O Lord, how manifold are thy works! In wisdom hast thou made them all; the earth is full of thy creatures. Yonder is the sea, great and wide, which teems with things innumerable, living things both great and small. -PSALM 104:24-25
I'd heard about the incident days before. Interested, but busy with the usual list of daily tasks for urban living, I thought little of it until
an evening telephone call. It was from a friend who works with an Indian tribe in Washington, a few hours north from the university neighborhood where my family and I have lived for the last 10 years. He had witnessed the event, offering further details. It's come to haunt me with lingering images of tragedy, compassion, and mystery.
In late February, during a week of intermittent rains, a 30-foot minke whale became stranded on the shores of Lummi Island, 90 miles north of Seattle. The media made minimal notice of the event, probably because the island is an isolated, beautiful, protected geography inside the jurisdiction of an American Indian reservation, mostly ignored by outsiders.
The situation immediately drew the attention, however, of the National Marine Fisheries, the federal agency whose job it is to protect marine mammals under provisions of the Endangered Species Act. A designated law enforcement officer soon arrived and discovered there were already dozens of Indian people present from the nearby reservation, many of them in the shifting tides near the whale trying to move it back into deeper water.
My friend, who works with the tribe's Treaty Protection Task Force, recalled the officer standing in the water with hip boots shouting orders to the crowd not to touch the animal.

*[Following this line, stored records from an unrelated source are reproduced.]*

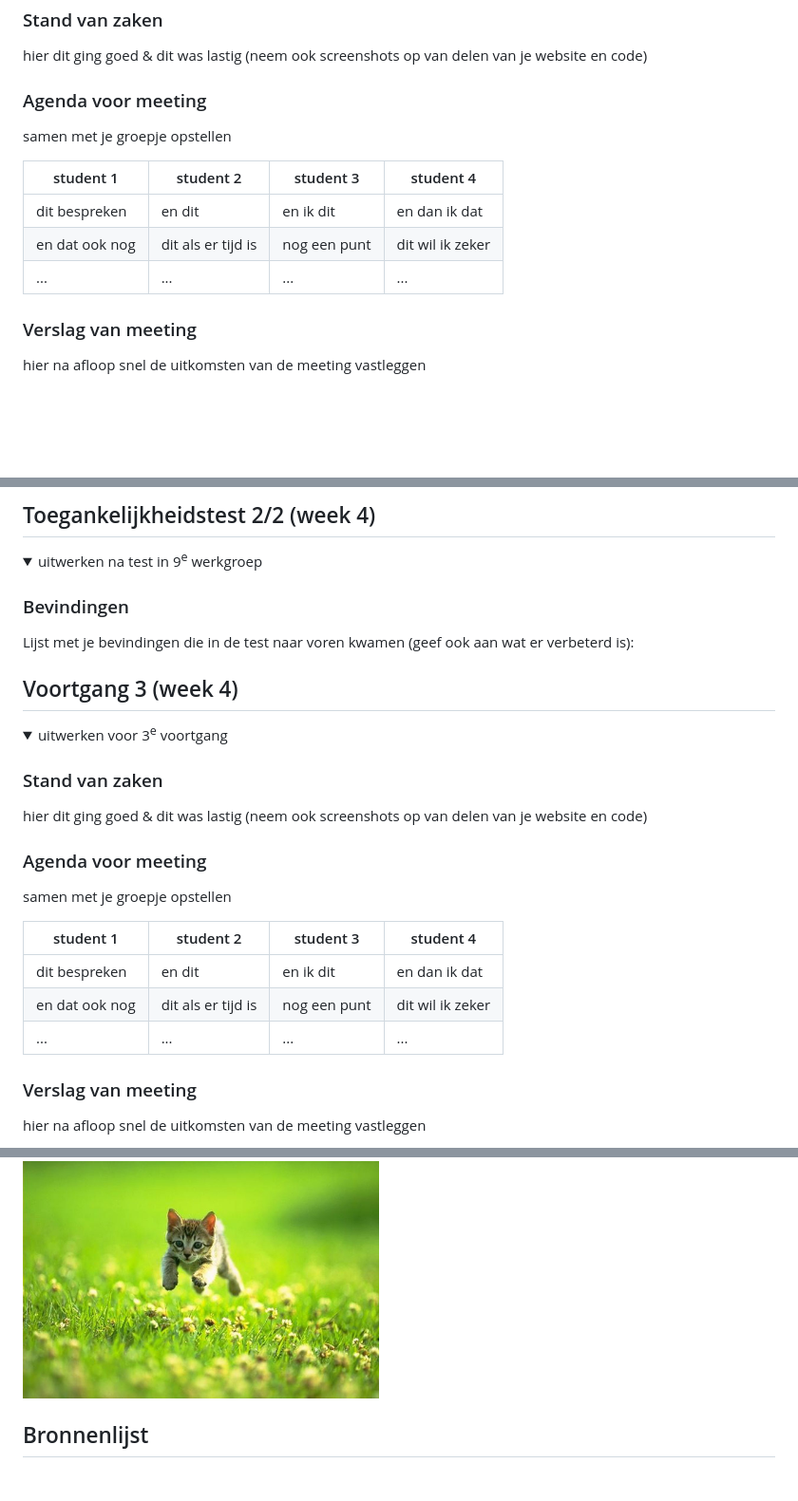
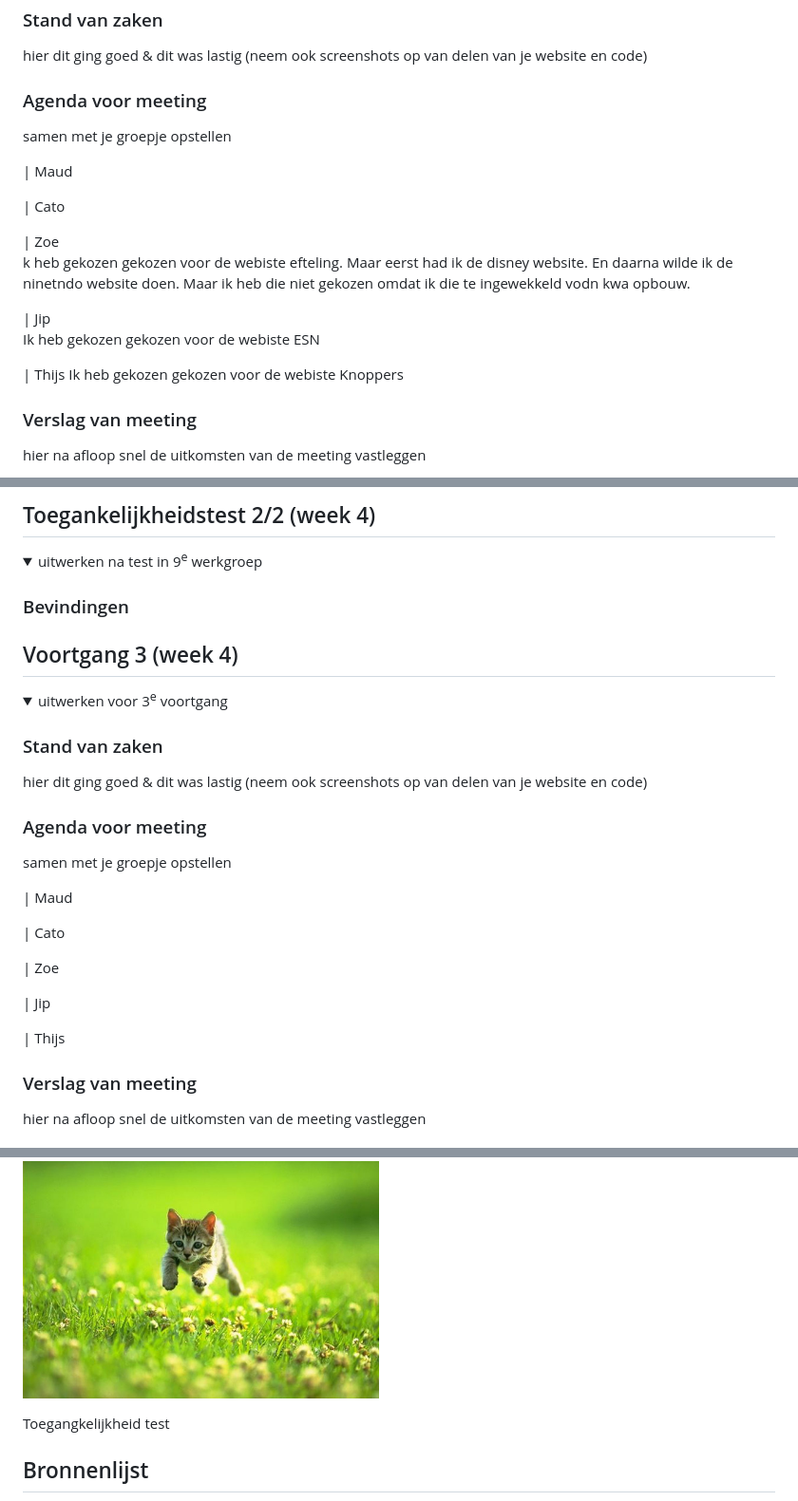
Before and after one commit to zoeros74867834/zoe-ros-web-nintendo, a Markdown page: README.md, 3 parts joined by grey strips. Shown: that part at 95% size. GitHub-like rendering; folded sections open; blank space fills up the shorter version.

```diff
--- a/README.md
+++ b/README.md
@@ -156,11 +190,21 @@ Wat was ons opgevallen:
   ### Agenda voor meeting
   samen met je groepje opstellen
 
-  | student 1      | student 2          | student 3    | student 4        |
-  | ---            | ---                | ---          | ---              |
-  | dit bespreken  | en dit             | en ik dit    | en dan ik dat    |
-  | en dat ook nog | dit als er tijd is | nog een punt | dit wil ik zeker |
-  | ...            | ...                | ...          | ...              |
+  | Maud
+
+   | Cato
+
+   | Zoe
+   k heb gekozen gekozen voor de webiste efteling.
+   Maar eerst had ik de disney website. En daarna wilde ik de ninetndo website doen. Maar ik heb die niet gekozen omdat ik die te ingewekkeld vodn kwa opbouw.
+
+
+   | Jip
+   Ik heb gekozen gekozen voor de webiste ESN
+
+   | Thijs
+   Ik heb gekozen gekozen voor de webiste Knoppers
+
 
 
   ### Verslag van meeting
@@ -183,7 +227,7 @@ Wat was ons opgevallen:
   <summary>uitwerken na test in 9<sup>e</sup> werkgroep</summary>
 
   ### Bevindingen
-  Lijst met je bevindingen die in de test naar voren kwamen (geef ook aan wat er verbeterd is):
+
 
 </details>
 
@@ -203,11 +247,16 @@ Wat was ons opgevallen:
   ### Agenda voor meeting
   samen met je groepje opstellen
 
-  | student 1      | student 2          | student 3    | student 4        |
-  | ---            | ---                | ---          | ---              |
-  | dit bespreken  | en dit             | en ik dit    | en dan ik dat    |
-  | en dat ook nog | dit als er tijd is | nog een punt | dit wil ik zeker |
-  | ...            | ...                | ...          | ...              |
+  | Maud
+
+  | Cato
+
+  | Zoe
+
+  | Jip
+
+  | Thijs
+
 
 
   ### Verslag van meeting
@@ -246,7 +295,7 @@ Wat was ons opgevallen:
 </details>
 
 
-
+Toegangkelijkheid test
 
 
 ## Bronnenlijst
```
Also changed, not shown: other parts of README.md (+43 -9 lines), readme-images/html-basis-code.png (added), readme-images/voorbeeld-slide.png (added), 3 other files.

The Indians, he said, would hear nothing of it, and moved slowly into the water surrounding the struggling creature. The officer, initially frustrated by the situation, then overcome with his own sense of compassion, finally joined the efforts to help push the whale free.
"The whale was in three feet of water, after hitting a spit of land where the water was shallow. She must have hurt herself bad on the rocks and barnacles," my friend commented. "It fought hard, kicking up out of the water trying to free itself. As we tried to help the whale move into deeper water," he told me, his voice quieting, "it was crying out."
ELDERS FROM the local native community said it was close to 80 years since a whale had last become stranded on the shores of the reservation. As noon approached, a group of older, experienced Lummi tribal fishermen gathered around the suffering animal.
They knew that of the 16 tribes that inhabit western Washington, the Makah, a tribe located on the remote tip of the Olympic Peninsula, was the only group once known as traditional whale hunters. Though struggling against harsh economic conditions, and impacted by cultural assimilation and high levels of unemployment, they have still maintained a connection to their ancient ceremonies and rituals. That afternoon a small seaplane was chartered.
Hours later, a handful of Makah elders arrived from Neah Bay 200 miles to the southwest. With them were drums and the spiritual traditions of their community. Surrounding the dying animal with cedar boughs and prayers, they began their ceremonies. Later, after the creature's death, its bones and meat were ritualistically cut into pieces and distributed to tribal members.
My friend, who witnessed these events, remarked on what was for him one particular moment. "As the whale lay dying, I watched a Makah woman wade waist-deep into the ocean. She moved close to the dying animal, within inches of the whale's head. I watched her lean over," he said, "and sing a prayer, directly and softly, into its eye."
There is promise of a great, unfinished mystery in the church's proclamation of Christ's resurrection. Much of that power, for coming generations, will have something to do with how we perceive with compassion, not only the human community but also the animal and plant life we share on this planet. On the shores of Lummi Island, for a few brief hours on a February afternoon, a marginalized, frequently forgotten people have reminded us there is an ancient wisdom, a deep and sacred connection to the Earth, that waits to be recovered.
JON MAGNUSON has served for the last 10 years as Lutheran campus pastor at the University of Washington. He currently works and lives with his family in Marquette, Michigan.